Modernization Of The United States Coast Guard

John Konrad
Total Views: 8
November 28, 2008

iCommandant, the “Web Journal of Admiral Thad Allen” has recently posted updates on the Coast Guard’s modernization initiatives. Admiral Allen writes:

Today we are releasing this video to help communicate to our work force and stakeholders the cause for action and the benefit of this critical effort. This video is important for two reasons. First, it communicates in a clear, concise fashion what we are tying to accomplish. Second, the message comes from our active, reserve, civilian, and auxiliary leaders. We have a great opportunity to position the Coast Guard to be responsive to “All Threats” and “All Hazards” as we move forward.


In addition to the video, information on the USCG’s modernization strategy has also been published on the Commandant’s blog (LINK) and in the pages of Coast Guard Magazine (LINK).  We also recently had the opportunity to discuss the issue with RADM Rabago Director of Acquisitions, which will be posted to this blog shortly.

While  changes to the Coast Guard’s organizational structure, acquisitions and its relationship with the maritime community are of great interest to our readers a more recent development has peaked the interest of gCaptain’s editorial staff; Web 2.0.

For those who just read gCaptain for “the articles”, Web 2.0 is the integration of information, tools and services that promote communities on the web. On the most basic level it means we aggregate and extract information in the form of news, photos and video from external sources throughout the web.
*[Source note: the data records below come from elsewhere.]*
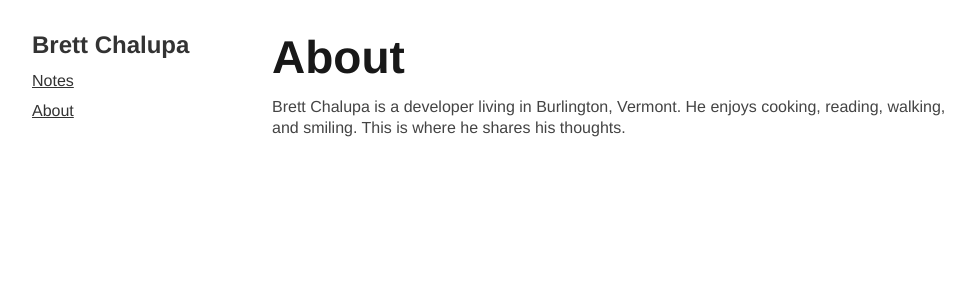
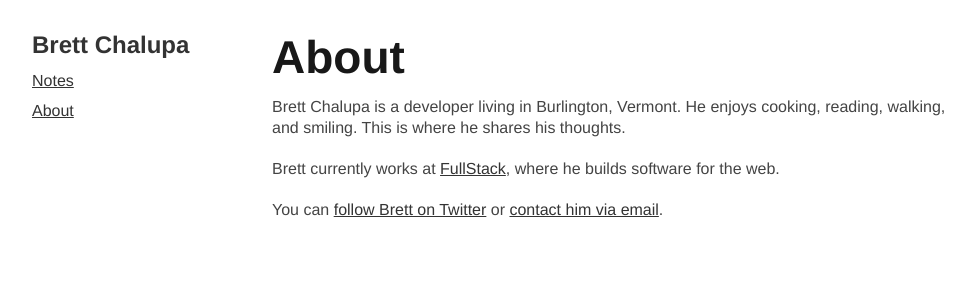
Before and after one commit to brettchalupa/brettchalupa.github.io, a Jekyll site: the page built from about.html, in a window 1280 px wide. Shown: the top 300 px of the page, without its empty margins (138-1113 px from the left). Built offline with Jekyll 4.4.1, drawn with Linux system fonts in a browser that asks for light colours; Markdown is read by kramdown in place of the engine named in the settings.

Commit message:
Add some content to the About page.

```diff
--- a/about.html
+++ b/about.html
@@ -7,5 +7,12 @@ title: About - Brett Chalupa
   <h1>About</h1>
 
   <p>Brett Chalupa is a developer living in Burlington, Vermont. He enjoys
-  cooking, reading, walking, and smiling. This is where he shares his thoughts.</p>
+    cooking, reading, walking, and smiling. This is where he shares his thoughts.</p>
+
+  <p>Brett currently works at <a href="http://gofullstack.com">FullStack</a>,
+    where he builds software for the web.</p>
+
+  <p>You can <a href="https://twitter.com/brettchalupa">follow Brett on
+    Twitter</a> or <a href="mailto:brettchalupa@gmail.com">contact him via
+    email</a>.
 </div>
```
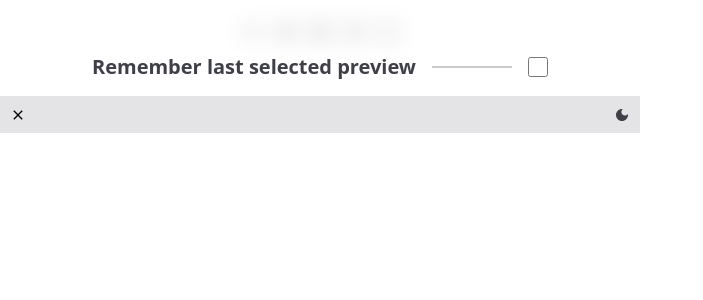
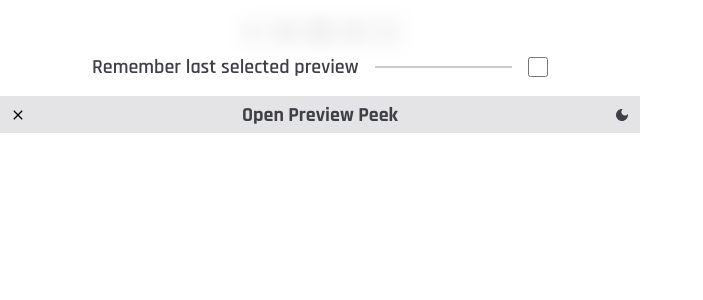
Before and after one commit to nithinrdy/open-preview-peek, a React (Vite) app: page / in a window 1280 px wide. Both pictures are taken after a click on the button 18 px from the left and 115 px from the top of the page. Shown: the top 300 px of the page, without its empty margins (0-703 px from the left). Built offline with nearby package versions, Linux system fonts and the light colour scheme; no server answers.

Commit message:
add cool font

```diff
--- a/index.html
+++ b/index.html
@@ -3,6 +3,12 @@
   <head>
     <meta charset="UTF-8" />
     <meta name="viewport" content="width=device-width, initial-scale=1.0" />
+    <link rel="preconnect" href="https://fonts.googleapis.com" />
+    <link rel="preconnect" href="https://fonts.gstatic.com" crossorigin />
+    <link
+      href="https://fonts.googleapis.com/css2?family=Rajdhani:wght@300;400;500;600;700&display=swap"
+      rel="stylesheet"
+    />
     <title>Open Preview-Peek</title>
   </head>
   <body>
--- a/src/index.css
+++ b/src/index.css
@@ -6,6 +6,11 @@
   -webkit-font-smoothing: antialiased;
   -moz-osx-font-smoothing: grayscale;
   box-sizing: border-box;
+}
+
+.font-rajdhani {
+  font-family: "Rajdhani", sans-serif;
+  font-style: normal;
 }
 
 @theme {
--- a/src/modules/footer-toolbar/index.tsx
+++ b/src/modules/footer-toolbar/index.tsx
@@ -5,7 +5,7 @@ export const FooterToolbar = () => {
   return (
     <div className="mt-auto w-full py-1 px-1 border-t border-t-divider bg-background-2 flex items-center gap-1 z-[20] transition-colors duration-500">
       <SettingsButton />
-      <span className="ml-auto" />
+      <span className="mx-auto font-rajdhani font-[700] text-content-primary text-xl select-none">Open Preview Peek</span>
       <ThemeSwitchButton />
     </div>
   );
--- a/src/modules/settings/index.tsx
+++ b/src/modules/settings/index.tsx
@@ -19,7 +19,7 @@ export const Settings = () => {
         <div className="flex items-center justify-between gap-4">
           <label
             htmlFor="rememberLastSelectedPreview"
-            className="font-[700] text-content-primary text-xl select-none"
+            className="font-rajdhani font-[600] text-content-primary text-xl select-none"
           >
             Remember last selected preview
           </label>
```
Some basic examples of this are using the photo sharing site Flickr to provide our Photo Of The Day or showing videos provided by YouTube. At the highest levels it’s sharing ideas internally (e.g. between the gCaptain forum and blog) and externally through our social media outposts (e.g. Twitter, Facebook, LinkedIn…).

Integration has been a cornerstone of our development here at gCaptain. Supporting Web 2.0 consumes a large percentage of our time and resources but has played an important role in our growth and recent success.

In the latest edition of Coast Guard Magazine the move is (partially) explained:

When’s the last time you watched a video on YouTube? Ever looked at news online and ended up on a blog? Been to Wikipedia? That’s social media.

So let’s take a moment to dispel the myths and get on the same page. Blogs aren’t just for people who live in their parents’ basement. Social networking sites aren’t only for people looking to “hook up.” Social media is much bigger than that. Anywhere on the Web you can leave a comment, post a photo or video, or share an idea is social media. That’s a lot of places.

The Coast Guard already has official pages on MySpace, FaceBook, Flickr and YouTube… So when it comes to social media, the Coast Guard has already made the commitment to be there.

We encourage you to read the entire article found HERE but for those still a bit confused, wondering how Web 2.0 can help the USCG or those wondering how gCaptain has began to exceed maritime publishing stalwarts like Lloyds List or Fairplay in the number of web pages viewed,  we must first answer the question; Why are blogs important? Let’s use a video to explain:



Now gCaptain has a blog (you are reading it) but this is just one element of our Web 2.0 efforts. Here’s video explaining “social media”, another key element of Web 2.0 that we use heavily.



More of these excellent videos can be found HERE but to boil everyting down… this blog and our forum, facebook group, twitter page, etc are just tools that allow us to build a community of like minded professionals. Therefore this blog is of little value, the strenght of gCaptain comes in the ideas, thoughts and actions of all our community members regardless of what internet platform you use to comment, interact or share your thoughts. The power to shape the future is in your hands, the Commandant is listening and so is gCaptain, all we need is your help.

Back to Main